Leave out the images and set down the records below exactly.

[Study material — start]

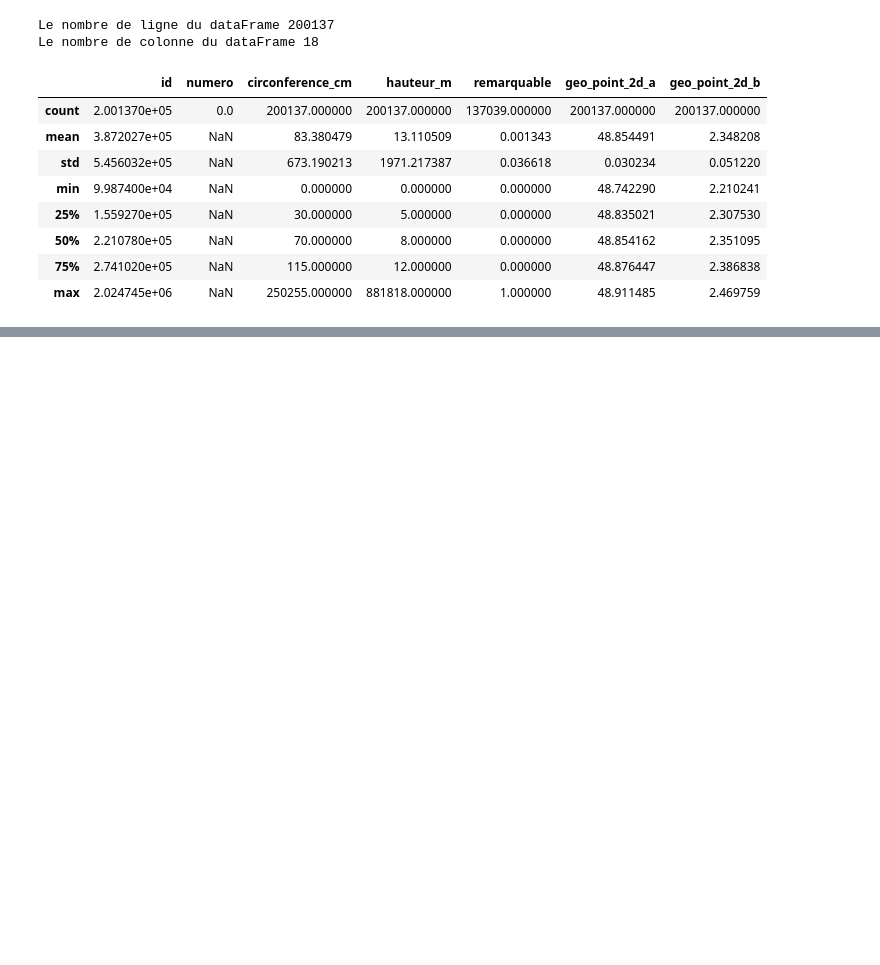
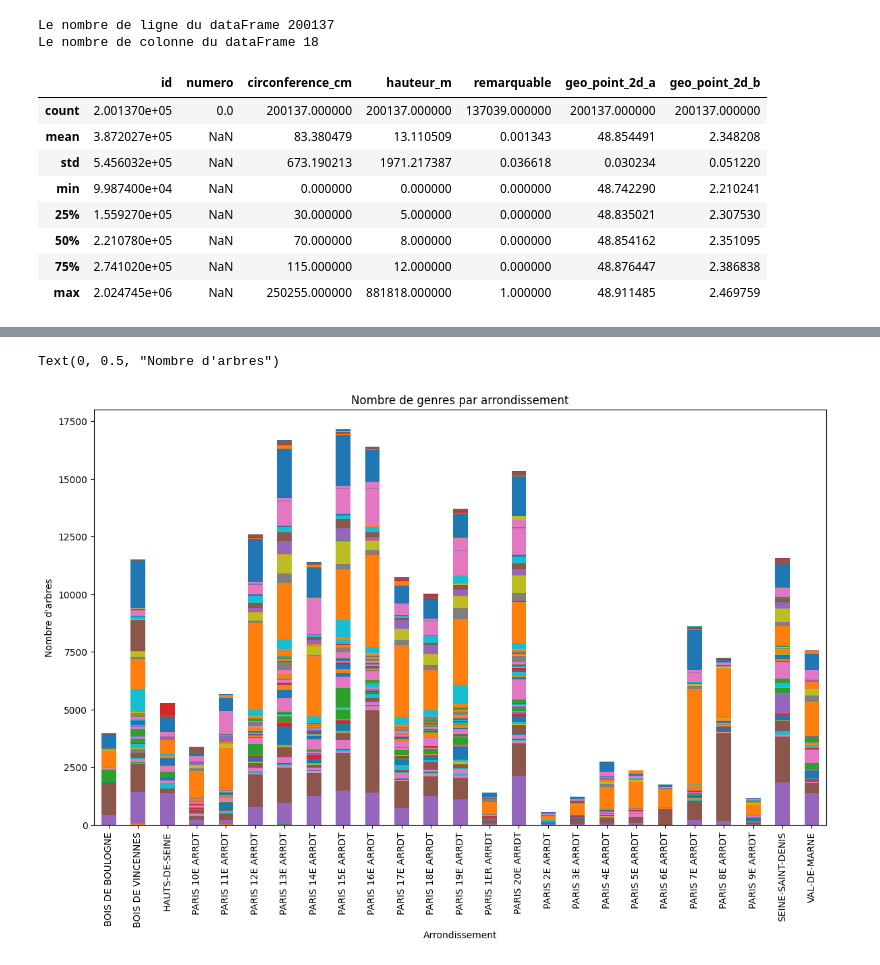
Before and after one commit to Belin27000/P2SmartCity, a Jupyter notebook: P2Tree.ipynb, the cells around one changed output, grey strips where cells are left out. Drawn from its saved outputs; the diff is of its cells as text; code cells hidden in the pictures; blank space fills up the shorter version.

```diff
--- a/P2Tree.ipynb
+++ b/P2Tree.ipynb
@@ -65,0 +171,14 @@ Matplotlib is building the font cache; this may take a moment.
+# %%
+grouped_data = data.groupby(['arrondissement', 'genre']).size().reset_index(name='count')
+# %%
+pivot_data = grouped_data.pivot(index='arrondissement', columns='genre', values='count').fillna(0)
+
+# Créer un graphique en barres empilé
+pivot_data.plot(kind='bar', stacked=True, figsize=(14, 8), legend=False)
+
+plt.title('Nombre de genres par arrondissement')
+plt.xlabel('Arrondissement')
+plt.ylabel('Nombre d\'arbres')
+# %% [output]
+Text(0, 0.5, "Nombre d'arbres")
+[figure, added]
```
Also changed, not shown: parts of 9 cells of this notebook.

[Study material — finish]

▶ [Answer for this exercise]
Before and after one commit to Belin27000/P2SmartCity, a Jupyter notebook: P2Tree.ipynb, the cells around one changed output, grey strips where cells are left out. Drawn from its saved outputs; the diff is of its cells as text; code cells hidden in the pictures; blank space fills up the shorter version.

```diff
--- a/P2Tree.ipynb
+++ b/P2Tree.ipynb
@@ -65,0 +171,14 @@ Matplotlib is building the font cache; this may take a moment.
+# %%
+grouped_data = data.groupby(['arrondissement', 'genre']).size().reset_index(name='count')
+# %%
+pivot_data = grouped_data.pivot(index='arrondissement', columns='genre', values='count').fillna(0)
+
+# Créer un graphique en barres empilé
+pivot_data.plot(kind='bar', stacked=True, figsize=(14, 8), legend=False)
+
+plt.title('Nombre de genres par arrondissement')
+plt.xlabel('Arrondissement')
+plt.ylabel('Nombre d\'arbres')
+# %% [output]
+Text(0, 0.5, "Nombre d'arbres")
+[figure, added]
```
Also changed, not shown: parts of 9 cells of this notebook.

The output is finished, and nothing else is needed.